I grew up a ‘farm girl’ and have been in ‘the big city’ for quite a few years. Just reading this makes me miss home and farm life…a bunch. Thanks for all the peaks into your life.
You’re very welcome Nell. You can’t take the farm out of the girl you know. 🙂
Okay a question. What is that thing off to the left side of the last picture coming out that looks like a kick stand?
I once went down to the place the farmers go and told them I wanted to buy some seed corn, this was for my home garden. They asked me how much I wanted and I told them just a little bit for like a couple rows. They all laughed and gave me an envelope full and I remember it was pink. Insectcide or fertilizer I think they said.I know, I can’t believe I am admitting that!
Me too. Whats the outrigger thingee ?
Hi Kerry and Tina,
The arm on the side of the planter is called a disc marker. It leaves a “line” across the field. On a return pass, Harland centers the tractor over the line, and that lines up the planter’s rows alongside the previous pass..
Love “bloom is off the rose: I had to ride in the back of the pickup”
Best part of this post, I laughed so hard 🙂
Four days means a lot of corn planted…how many acres do you farm? I can identify with the picture of Harland digging up a kernel of corn…my husband does exactly the same thing! Our corn would normally be going in by now, but it’s just been too wet, and everything’s behind.
Not sure the number of acres because we farm our own, and then rent from our neighbors too. We’ve been lucky getting the crops in as it is bone dry here, but we also need the rain now that they’re in. Could you send us some?
Our poor farmers are at least a week from getting in to plant crops if it stops raining. Weather man asys ther is no end in the near future so it could be longer for them. None of us have our gardens in yet as it is too wet. Hopefully things come together soon.
Thanks for sharing. Harland probably loves being on the computer. Ha Ha
We are very very dry here and wouldn’t mind you sending some of your rain here. Thank you in advance. 🙂
“The bloom is off the rose” is great. Thank you and Harland for your skill producing corn. All those corn-related products are not grown in the grocery. From Tiny Hamlet in Middle TN.
I did get to ride back to the field in the truck though, after he removed the stack of empty grain sacks. What a privilege. 🙂
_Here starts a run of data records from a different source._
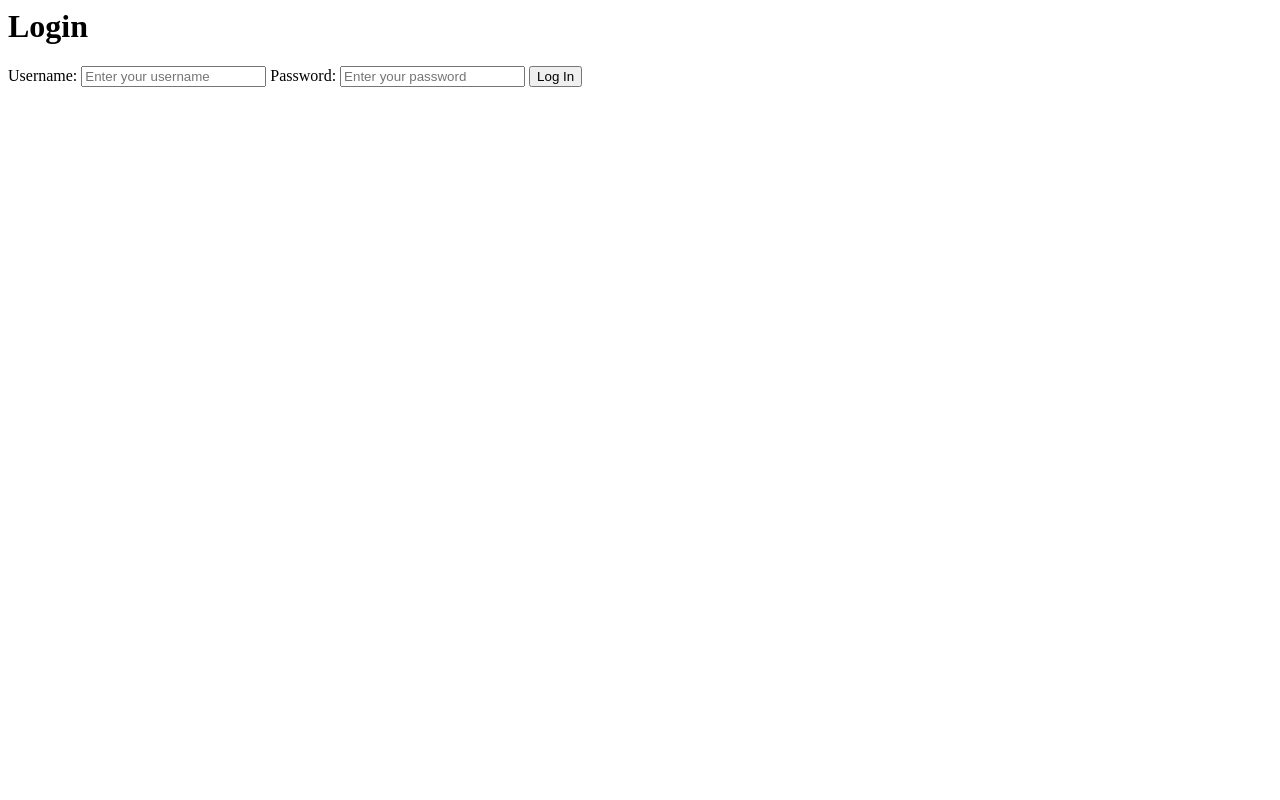
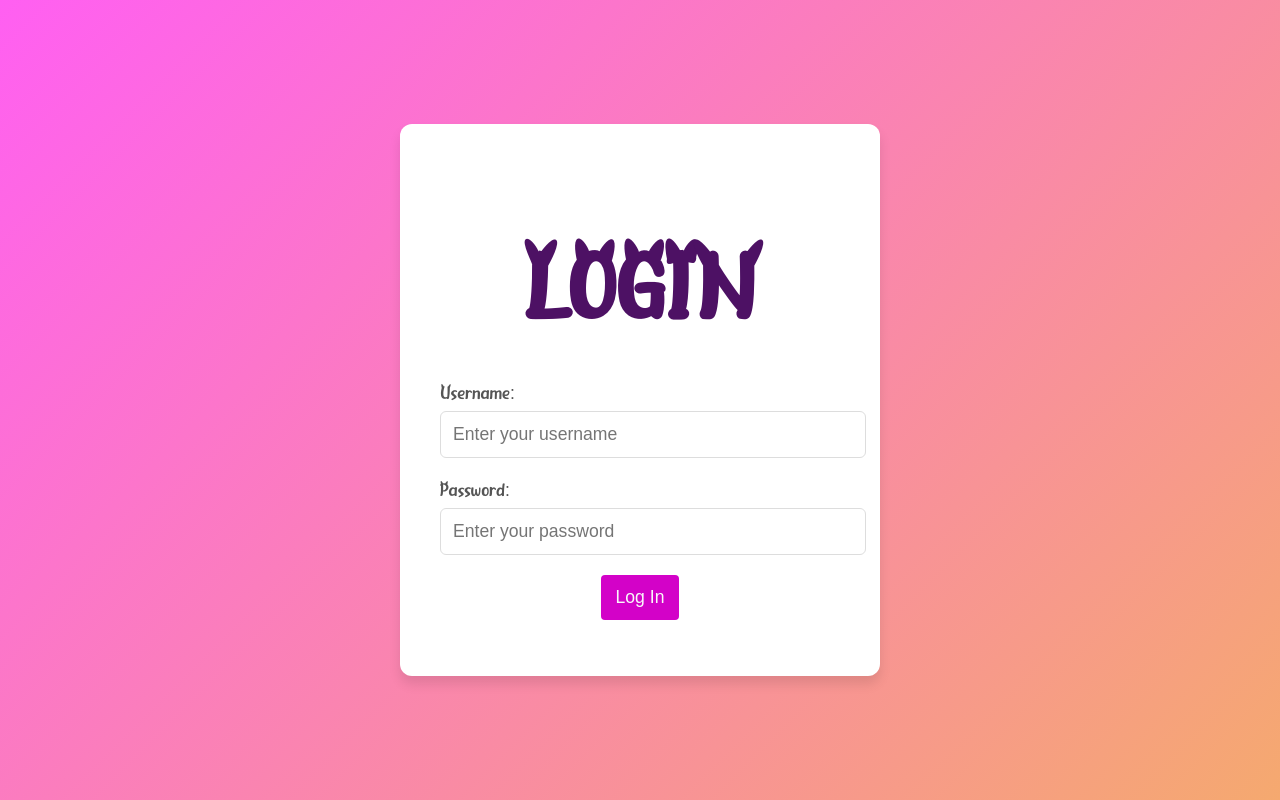
Before and after one commit to setsuk0/TNR-Project, a website: page login.html in a window 1280 px wide. Drawn offline with Linux system fonts and the light colour scheme.

Commit message:
new font less like comic sans
why are fonts hard to find

```diff
--- a/login.html
+++ b/login.html
@@ -1,5 +1,14 @@
+<!DOCTYPE html>
+<html lang="en">
+<head>
+    <meta charset="UTF-8">
+    <meta name="viewport" content="width=device-width, initial-scale=1.0">
+    <title>Foundation for Homeless Cats</title>
+    <link rel="stylesheet" href="style.css"> <!-- Make sure this is the correct path -->
+</head>
+<body class="login-page">
     <div class="login-container">
-    <h1>Login</h1>
+        <h1>LOGIN</h1>
         <form id="login-form">
             <label for="username">Username:</label>
             <input type="text" id="username" name="username" placeholder="Enter your username" required>
@@ -11,3 +20,5 @@
             <p id="login-message" style="color: red; margin-top: 10px;"></p>
         </form>
     </div>
+</body>
+</html>
--- a/style.css
+++ b/style.css
@@ -16,11 +16,11 @@ header {
 
 /* Title styling */
 .title {
-    font-family: 'catboo', sans-serif; /* Catboo font for the title */
-    font-size: 4rem; /* Large title */
+    font-family: 'Cattino', sans-serif;
+    font-size: 6rem; /* Large title */
     color: rgb(240, 199, 240); /* Soft purple text */
     text-transform: uppercase;
-    letter-spacing: 5px;
+    letter-spacing: 6px;
     font-weight: bold;
     text-shadow: 1px 1px 5px rgba(0, 0, 0, 0.2); /* Subtle shadow */
     margin: 0;
@@ -73,8 +73,8 @@ nav .login-link:hover {
 
 /* Font loading for 'catpaw' */
 @font-face {
-    font-family: 'Catpaw';
-    src: url('fonts/Catpaw.ttf') format('truetype');
+    font-family: 'Cattino';
+    src: url('fonts/Cattino.ttf') format('truetype');
     font-weight: normal;
     font-style: normal;
 }
@@ -85,9 +85,9 @@ body.login-page {
     justify-content: center;
     align-items: center;
     height: 100vh;
-    background: linear-gradient(135deg, #ff7e5f, #feb47b); /* Gradient background */
+    background: linear-gradient(135deg, #ff5ff2, #f5a96f); /* Gradient background */
     margin: 0;
-    font-family: 'Catpaw', sans-serif;
+    font-family: 'Cattino', sans-serif;
 }
 
 .login-container {
@@ -103,7 +103,7 @@ body.login-page {
 .login-container h1 {
     margin-bottom: 30px;
     color: #4d1164;
-    font-size: 2rem;
+    font-size: 7cqmax;
 }
 
 .login-container label {
@@ -125,7 +125,7 @@ body.login-page {
 
 .login-container button {
     background: #d302c8;
-    color: white;
+    color: rgb(249, 248, 250);
     border: none;
     padding: 12px 15px;
     border-radius: 4px;
@@ -134,5 +134,5 @@ body.login-page {
 }
 
 .login-container button:hover {
-    background: #d09be9;
+    background: #dfa8f8;
 }
```
Lines whose indentation alone changed are shown as unchanged.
These pictures remind me of growing up on the farm. The only thing was we were poor farmers and did not have all the fancy John Deere tractors. We used to take a flat hay wagon in the fields and walk along side it picking up large rocks out of the field and put them on the wagon. We also picked and shelled a lot of field corn by hand!! My parents used to tell us that if we found a red ear of corn we were lucky. We were so gullable back then!!
There are a few corn cribs still around and I think of that time when the corn was harvested by hand in the winter. I can’t imagine.
I’m sure it feels great to have that job out of the way!
this is very interesting. Please keep it up. As a city dweller I am always interested in what crops are. How do you tell the difference from wheat, barley or oats. I wish farmers would put up a sign saying what is growing. Took me several months to find out what sorghum was.